Oneida Independent Cavalry Company
Mustered in: September 4, 1861
Mustered out: June 13,1865.
The following is taken from New York in the War of the Rebellion, 3rd ed. Frederick Phisterer. Albany: J. B. Lyon Company, 1912.
This company was organized at Oneida, and there mustered in the service of the United States for three years, under the command of Capt. Daniel P. Mann, September 4, 1861. It was recruited mainly at Oneida, Salisbury, Stockbridge, Hamilton, Otisco, Eaton, Nelson Flatts, Vienna and Chittenango. It left the State in September, 1861, and served at the headquarters of the Army of the Potomac, performing escort and guard duty, and furnishing couriers, etc. At the expiration of its. term of service, those entitled thereto were discharged, and the company retained in service until June 13, 1865, when, commanded by Capt. James E. Jenkins, it was honorably discharged and mustered out near Washington, D. C.
The following is taken from The Union army: a history of military affairs in the loyal states, 1861-65 -- records of the regiments in the Union army -- cyclopedia of battles -- memoirs of commanders and soldiers, Volume II: New York, Maryland, West Virginia and Ohio. Madison, WI: Federal Pub. Co., 1908.
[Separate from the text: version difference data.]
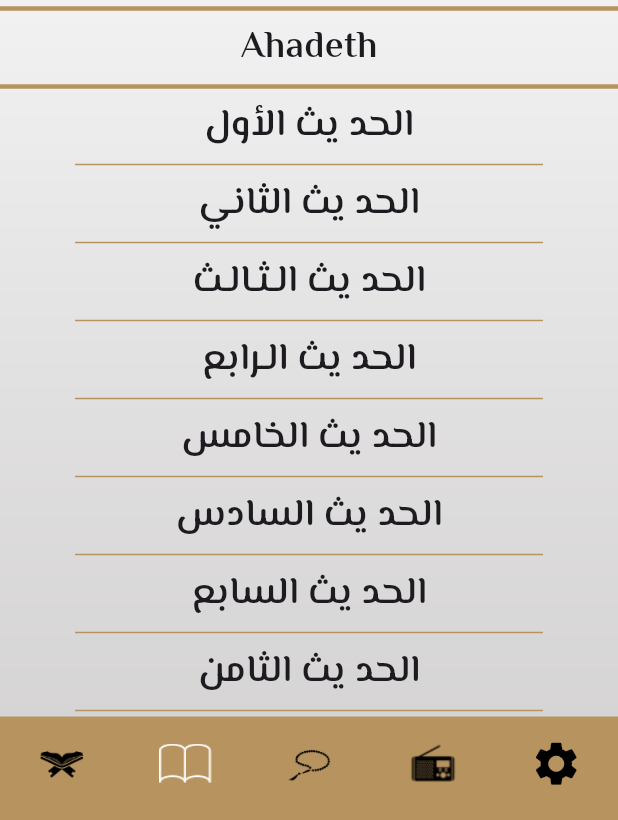
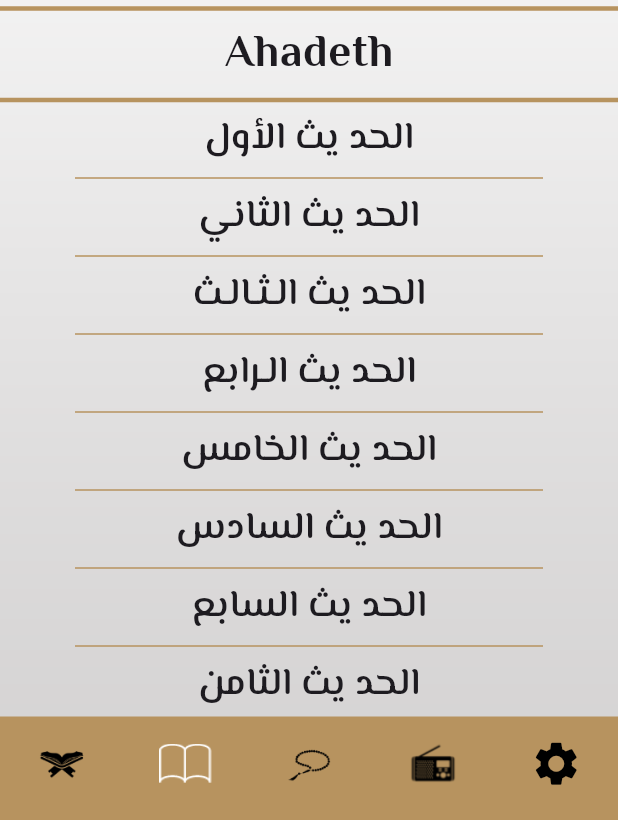
Before and after one commit to MohamedELBatal/Quraan-Sebha, a Flutter app: the screen it shows after launch, item 2 of the bottom bar chosen, on a phone screen of 412 x 824 dp, the part 416-1236 px from its top. Run offline on Flutter 3.47's test engine with Material 3 defaults, Android fonts, the phone set to English and light mode, and no system bars; our stand-ins replace google_fonts.

Commit message:
ahadeth_tab_finish

```diff
--- a/lib/home/tabs/ahadeth_tab.dart
+++ b/lib/home/tabs/ahadeth_tab.dart
@@ -30,7 +30,7 @@ class _AhadethTabState extends State<AhadethTab> {
           ),
           Text(
             "Ahadeth",
-            style: Theme.of(context).textTheme.bodyMedium,
+            style: Theme.of(context).textTheme.bodyLarge,
           ),
           const Divider(
             thickness: 3,
```
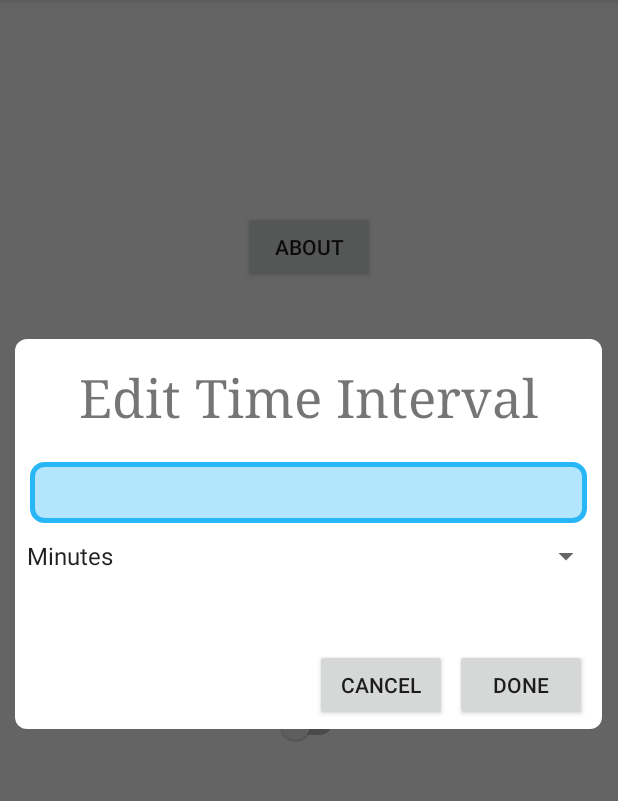
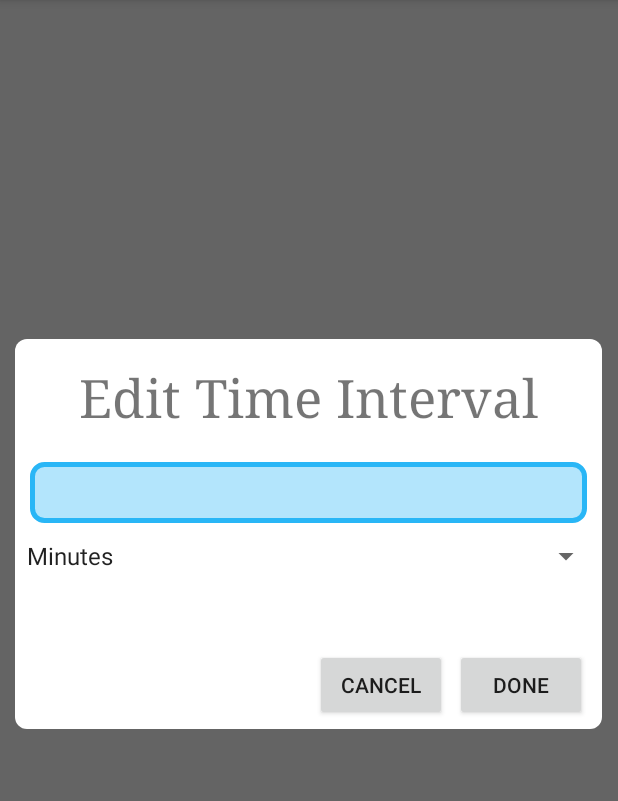
Before and after one commit to danwan754/periodic-lock, an Android app: the screen it shows after launch (MainActivity), after a tap on "1 MINUTE", on a phone screen of 412 x 824 dp, the part 84-885 px from its top. Run offline under Robolectric (Android 15) with nearby library versions, the light colour scheme and no system bars.

Commit message:
Remove About button

```diff
--- a/app/src/main/java/com/example/periodiclock/MainActivity.java
+++ b/app/src/main/java/com/example/periodiclock/MainActivity.java
@@ -51,7 +51,7 @@ public class MainActivity extends AppCompatActivity {
         activityManager = (ActivityManager) getSystemService(ACTIVITY_SERVICE);
 
         Switch enableSwitch = findViewById(R.id.enableSwitch);
-        Button aboutButton = findViewById(R.id.aboutButton);
+//        Button aboutButton = findViewById(R.id.aboutButton);
         Button intervalButton = findViewById(R.id.intervalButton);
 
         enableSwitch.setOnCheckedChangeListener(new CompoundButton.OnCheckedChangeListener(){
--- a/app/src/main/res/layout/activity_main.xml
+++ b/app/src/main/res/layout/activity_main.xml
@@ -7,16 +7,6 @@
     android:gravity="center"
     android:orientation="vertical"
     tools:context=".MainActivity">
-
-    <Button
-        android:id="@+id/aboutButton"
-        android:layout_width="wrap_content"
-        android:layout_height="wrap_content"
-        android:layout_marginStart="8dp"
-        android:layout_marginTop="50dp"
-        android:layout_marginEnd="8dp"
-        android:onClick="startService"
-        android:text="About" />
 
     <TextView
         android:id="@+id/IntervalTextView"
```
Also changed, not shown: app/src/main/java/com/example/periodiclock/PeriodicLockService.java (+7 -8 lines).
Oneida Cavalry.—This independent company was raised and organized at Oneida, Madison county, and was there mustered into the U. S. service for three years, Sept. 4, 1861, under the command of Capt. David P. Mann. It left the state the same month and served at the headquarters of the Army of the Potomac, performing escort and guard duty, furnishing couriers, etc. On the expiration of its term of service the original members, except veterans, were mustered out and the organization composed of veterans and recruits remained in service until June 13, 1865, when it was mustered out near Washington, under command of Capt. James E. Jenkins. During its long period of service it was present at all the important battles fought by the Army of the Potomac, from the siege of Yorktown in 1862 to the surrender of Lee at Appomattox. Eleven enlisted men died of disease and other causes during its term of service.